Although the listing contains pictures, reproduce only its text, exactly as written.
--------------------------------
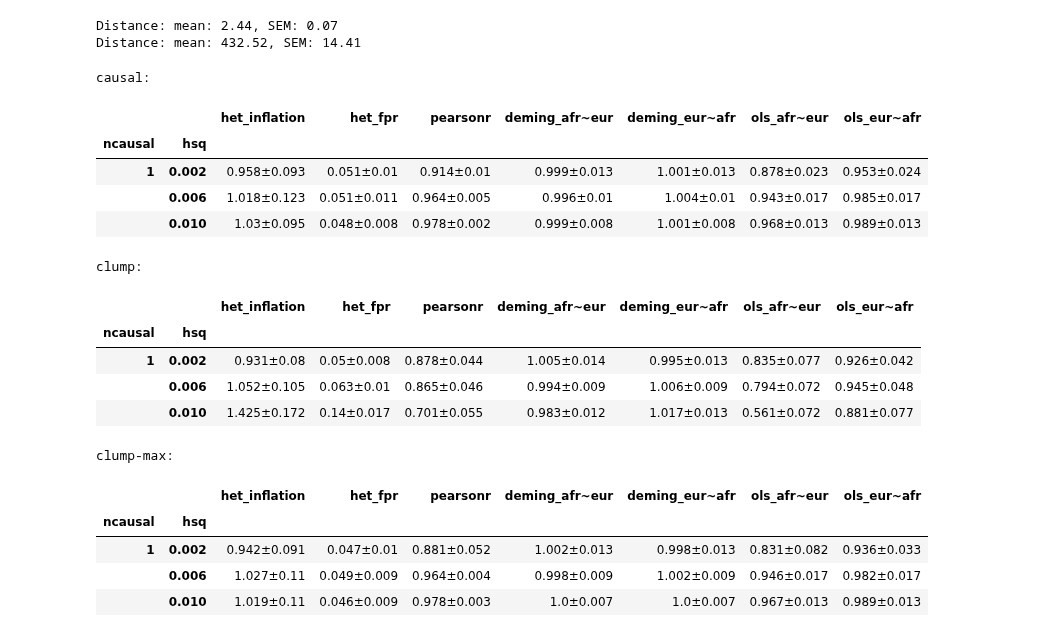
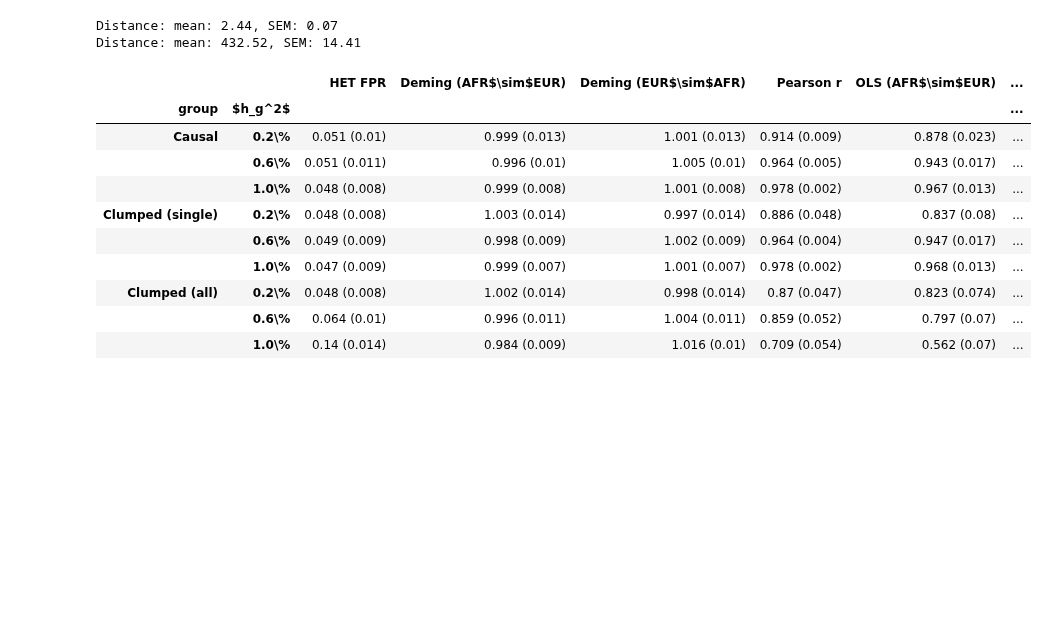
Before and after one commit to KangchengHou/admix-genet-cor, a Jupyter notebook: experiments/02-region-locus-simulate/03-plot.ipynb, the cells around one changed output. Drawn from its saved outputs; the diff is of its cells as text; code cells hidden in the pictures; blank space fills up the shorter version.

```diff
--- a/experiments/02-region-locus-simulate/03-plot.ipynb
+++ b/experiments/02-region-locus-simulate/03-plot.ipynb
@@ -220,7 +249,7 @@ def summarize_res(df_res_grouped):
     df_plot = df_plot.reset_index(drop=False)
     return df_plot
 # %%
-n_bootstrap = 99
+n_bootstrap = 100
 sample_size = 500
 
 np.random.seed(1234)
@@ -245,31 +274,51 @@ for group in ["causal", "clump", "clump-max"]:
         np.std(df_plot, axis=0), index=df_plot[0].index, columns=df_plot[0].columns
     ).reset_index()
     dict_df_plot[group] = (df_plot_mean, df_plot_se)
+# %%
+dict_group_name = {
+    "causal": "Causal",
+    "clump-max": "Clumped (single)",
+    "clump": "Clumped (all)",
+}
+dict_column_name = {
+    "het_fpr": "HET FPR",
+    "deming_afr~eur": "Deming (AFR$\sim$EUR)",
+    "deming_eur~afr": "Deming (EUR$\sim$AFR)",
+    "pearsonr": "Pearson r",
+    "ols_afr~eur": "OLS (AFR$\sim$EUR)",
+    "ols_eur~afr": "OLS (EUR$\sim$AFR)",
+}
 # %%
-for group in ["causal", "clump", "clump-max"]:
-    print(group + ":")
+df_display = []
+for group in ["causal", "clump-max", "clump"]:
     df_plot_mean, df_plot_se = dict_df_plot[group]
-    display(
+    df_tmp = (
         df_plot_mean.set_index(["ncausal", "hsq"]).round(3).astype(str)
-        + "±"
+        + " ("
         + df_plot_se.set_index(["ncausal", "hsq"]).round(3).astype(str)
+        + ")"
     )
+    df_tmp.index = df_tmp.index.set_levels([dict_group_name[group]], level=0)
+    df_tmp.index = df_tmp.index.set_levels(
+        [f"{x[1] * 100}\%" for x in df_tmp.index], level=1
+    )
+
+    df_tmp.index.names = ["group", "$h_g^2$"]
+    df_tmp = df_tmp[dict_column_name.keys()]
+    df_tmp.rename(columns=dict_column_name, inplace=True)
+
+    df_display.append(df_tmp)
+df_display = pd.concat(df_display, axis=0)
+display(df_display)
 # %% [output]
-causal:
-|  |  | het_inflation | het_fpr | pearsonr | deming_afr~eur | deming_eur~afr | ols_afr~eur | ols_eur~afr |
-| ncausal | hsq |  |  |  |  |  |  |  |
-| 1 | 0.002 | 0.958±0.093 | 0.051±0.01 | 0.914±0.01 | 0.999±0.013 | 1.001±0.013 | 0.878±0.023 | 0.953±0.024 |
-|  | 0.006 | 1.018±0.123 | 0.051±0.011 | 0.964±0.005 | 0.996±0.01 | 1.004±0.01 | 0.943±0.017 | 0.985±0.017 |
-|  | 0.010 | 1.03±0.095 | 0.048±0.008 | 0.978±0.002 | 0.999±0.008 | 1.001±0.008 | 0.968±0.013 | 0.989±0.013 |
+|  |  | HET FPR | Deming (AFR$\sim$EUR) | Deming (EUR$\sim$AFR) | Pearson r | OLS (AFR$\sim$EUR) | ... |
+| group | $h_g^2$ |  |  |  |  |  | ... |
+| Causal | 0.2\% | 0.051 (0.01) | 0.999 (0.013) | 1.001 (0.013) | 0.914 (0.009) | 0.878 (0.023) | ... |
+|  | 0.6\% | 0.051 (0.011) | 0.996 (0.01) | 1.005 (0.01) | 0.964 (0.005) | 0.943 (0.017) | ... |
+|  | 1.0\% | 0.048 (0.008) | 0.999 (0.008) | 1.001 (0.008) | 0.978 (0.002) | 0.967 (0.013) | ... |
+| Clumped (single) | 0.2\% | 0.048 (0.008) | 1.003 (0.014) | 0.997 (0.014) | 0.886 (0.048) | 0.837 (0.08) | ... |
+|  | 0.6\% | 0.049 (0.009) | 0.998 (0.009) | 1.002 (0.009) | 0.964 (0.004) | 0.947 (0.017) | ... |
+|  | 1.0\% | 0.047 (0.009) | 0.999 (0.007) | 1.001 (0.007) | 0.978 (0.002) | 0.968 (0.013) | ... |
+| Clumped (all) | 0.2\% | 0.048 (0.008) | 1.002 (0.014) | 0.998 (0.014) | 0.87 (0.047) | 0.823 (0.074) | ... |
+|  | 0.6\% | 0.064 (0.01) | 0.996 (0.011) | 1.004 (0.011) | 0.859 (0.052) | 0.797 (0.07) | ... |
+|  | 1.0\% | 0.14 (0.014) | 0.984 (0.009) | 1.016 (0.01) | 0.709 (0.054) | 0.562 (0.07) | ... |
-clump:
-|  |  | het_inflation | het_fpr | pearsonr | deming_afr~eur | deming_eur~afr | ols_afr~eur | ols_eur~afr |
-| ncausal | hsq |  |  |  |  |  |  |  |
-| 1 | 0.002 | 0.931±0.08 | 0.05±0.008 | 0.878±0.044 | 1.005±0.014 | 0.995±0.013 | 0.835±0.077 | 0.926±0.042 |
-|  | 0.006 | 1.052±0.105 | 0.063±0.01 | 0.865±0.046 | 0.994±0.009 | 1.006±0.009 | 0.794±0.072 | 0.945±0.048 |
-|  | 0.010 | 1.425±0.172 | 0.14±0.017 | 0.701±0.055 | 0.983±0.012 | 1.017±0.013 | 0.561±0.072 | 0.881±0.077 |
-clump-max:
-|  |  | het_inflation | het_fpr | pearsonr | deming_afr~eur | deming_eur~afr | ols_afr~eur | ols_eur~afr |
-| ncausal | hsq |  |  |  |  |  |  |  |
-| 1 | 0.002 | 0.942±0.091 | 0.047±0.01 | 0.881±0.052 | 1.002±0.013 | 0.998±0.013 | 0.831±0.082 | 0.936±0.033 |
-|  | 0.006 | 1.027±0.11 | 0.049±0.009 | 0.964±0.004 | 0.998±0.009 | 1.002±0.009 | 0.946±0.017 | 0.982±0.017 |
-|  | 0.010 | 1.019±0.11 | 0.046±0.009 | 0.978±0.003 | 1.0±0.007 | 1.0±0.007 | 0.967±0.013 | 0.989±0.013 |
```
Also changed, not shown: parts of 6 cells of this notebook, 6 other files.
--------------------------------
§ **Response to the task**
Before and after one commit to KangchengHou/admix-genet-cor, a Jupyter notebook: experiments/02-region-locus-simulate/03-plot.ipynb, the cells around one changed output. Drawn from its saved outputs; the diff is of its cells as text; code cells hidden in the pictures; blank space fills up the shorter version.

```diff
--- a/experiments/02-region-locus-simulate/03-plot.ipynb
+++ b/experiments/02-region-locus-simulate/03-plot.ipynb
@@ -220,7 +249,7 @@ def summarize_res(df_res_grouped):
     df_plot = df_plot.reset_index(drop=False)
     return df_plot
 # %%
-n_bootstrap = 99
+n_bootstrap = 100
 sample_size = 500
 
 np.random.seed(1234)
@@ -245,31 +274,51 @@ for group in ["causal", "clump", "clump-max"]:
         np.std(df_plot, axis=0), index=df_plot[0].index, columns=df_plot[0].columns
     ).reset_index()
     dict_df_plot[group] = (df_plot_mean, df_plot_se)
+# %%
+dict_group_name = {
+    "causal": "Causal",
+    "clump-max": "Clumped (single)",
+    "clump": "Clumped (all)",
+}
+dict_column_name = {
+    "het_fpr": "HET FPR",
+    "deming_afr~eur": "Deming (AFR$\sim$EUR)",
+    "deming_eur~afr": "Deming (EUR$\sim$AFR)",
+    "pearsonr": "Pearson r",
+    "ols_afr~eur": "OLS (AFR$\sim$EUR)",
+    "ols_eur~afr": "OLS (EUR$\sim$AFR)",
+}
 # %%
-for group in ["causal", "clump", "clump-max"]:
-    print(group + ":")
+df_display = []
+for group in ["causal", "clump-max", "clump"]:
     df_plot_mean, df_plot_se = dict_df_plot[group]
-    display(
+    df_tmp = (
         df_plot_mean.set_index(["ncausal", "hsq"]).round(3).astype(str)
-        + "±"
+        + " ("
         + df_plot_se.set_index(["ncausal", "hsq"]).round(3).astype(str)
+        + ")"
     )
+    df_tmp.index = df_tmp.index.set_levels([dict_group_name[group]], level=0)
+    df_tmp.index = df_tmp.index.set_levels(
+        [f"{x[1] * 100}\%" for x in df_tmp.index], level=1
+    )
+
+    df_tmp.index.names = ["group", "$h_g^2$"]
+    df_tmp = df_tmp[dict_column_name.keys()]
+    df_tmp.rename(columns=dict_column_name, inplace=True)
+
+    df_display.append(df_tmp)
+df_display = pd.concat(df_display, axis=0)
+display(df_display)
 # %% [output]
-causal:
-|  |  | het_inflation | het_fpr | pearsonr | deming_afr~eur | deming_eur~afr | ols_afr~eur | ols_eur~afr |
-| ncausal | hsq |  |  |  |  |  |  |  |
-| 1 | 0.002 | 0.958±0.093 | 0.051±0.01 | 0.914±0.01 | 0.999±0.013 | 1.001±0.013 | 0.878±0.023 | 0.953±0.024 |
-|  | 0.006 | 1.018±0.123 | 0.051±0.011 | 0.964±0.005 | 0.996±0.01 | 1.004±0.01 | 0.943±0.017 | 0.985±0.017 |
-|  | 0.010 | 1.03±0.095 | 0.048±0.008 | 0.978±0.002 | 0.999±0.008 | 1.001±0.008 | 0.968±0.013 | 0.989±0.013 |
+|  |  | HET FPR | Deming (AFR$\sim$EUR) | Deming (EUR$\sim$AFR) | Pearson r | OLS (AFR$\sim$EUR) | ... |
+| group | $h_g^2$ |  |  |  |  |  | ... |
+| Causal | 0.2\% | 0.051 (0.01) | 0.999 (0.013) | 1.001 (0.013) | 0.914 (0.009) | 0.878 (0.023) | ... |
+|  | 0.6\% | 0.051 (0.011) | 0.996 (0.01) | 1.005 (0.01) | 0.964 (0.005) | 0.943 (0.017) | ... |
+|  | 1.0\% | 0.048 (0.008) | 0.999 (0.008) | 1.001 (0.008) | 0.978 (0.002) | 0.967 (0.013) | ... |
+| Clumped (single) | 0.2\% | 0.048 (0.008) | 1.003 (0.014) | 0.997 (0.014) | 0.886 (0.048) | 0.837 (0.08) | ... |
+|  | 0.6\% | 0.049 (0.009) | 0.998 (0.009) | 1.002 (0.009) | 0.964 (0.004) | 0.947 (0.017) | ... |
+|  | 1.0\% | 0.047 (0.009) | 0.999 (0.007) | 1.001 (0.007) | 0.978 (0.002) | 0.968 (0.013) | ... |
+| Clumped (all) | 0.2\% | 0.048 (0.008) | 1.002 (0.014) | 0.998 (0.014) | 0.87 (0.047) | 0.823 (0.074) | ... |
+|  | 0.6\% | 0.064 (0.01) | 0.996 (0.011) | 1.004 (0.011) | 0.859 (0.052) | 0.797 (0.07) | ... |
+|  | 1.0\% | 0.14 (0.014) | 0.984 (0.009) | 1.016 (0.01) | 0.709 (0.054) | 0.562 (0.07) | ... |
-clump:
-|  |  | het_inflation | het_fpr | pearsonr | deming_afr~eur | deming_eur~afr | ols_afr~eur | ols_eur~afr |
-| ncausal | hsq |  |  |  |  |  |  |  |
-| 1 | 0.002 | 0.931±0.08 | 0.05±0.008 | 0.878±0.044 | 1.005±0.014 | 0.995±0.013 | 0.835±0.077 | 0.926±0.042 |
-|  | 0.006 | 1.052±0.105 | 0.063±0.01 | 0.865±0.046 | 0.994±0.009 | 1.006±0.009 | 0.794±0.072 | 0.945±0.048 |
-|  | 0.010 | 1.425±0.172 | 0.14±0.017 | 0.701±0.055 | 0.983±0.012 | 1.017±0.013 | 0.561±0.072 | 0.881±0.077 |
-clump-max:
-|  |  | het_inflation | het_fpr | pearsonr | deming_afr~eur | deming_eur~afr | ols_afr~eur | ols_eur~afr |
-| ncausal | hsq |  |  |  |  |  |  |  |
-| 1 | 0.002 | 0.942±0.091 | 0.047±0.01 | 0.881±0.052 | 1.002±0.013 | 0.998±0.013 | 0.831±0.082 | 0.936±0.033 |
-|  | 0.006 | 1.027±0.11 | 0.049±0.009 | 0.964±0.004 | 0.998±0.009 | 1.002±0.009 | 0.946±0.017 | 0.982±0.017 |
-|  | 0.010 | 1.019±0.11 | 0.046±0.009 | 0.978±0.003 | 1.0±0.007 | 1.0±0.007 | 0.967±0.013 | 0.989±0.013 |
```
Also changed, not shown: parts of 6 cells of this notebook, 6 other files.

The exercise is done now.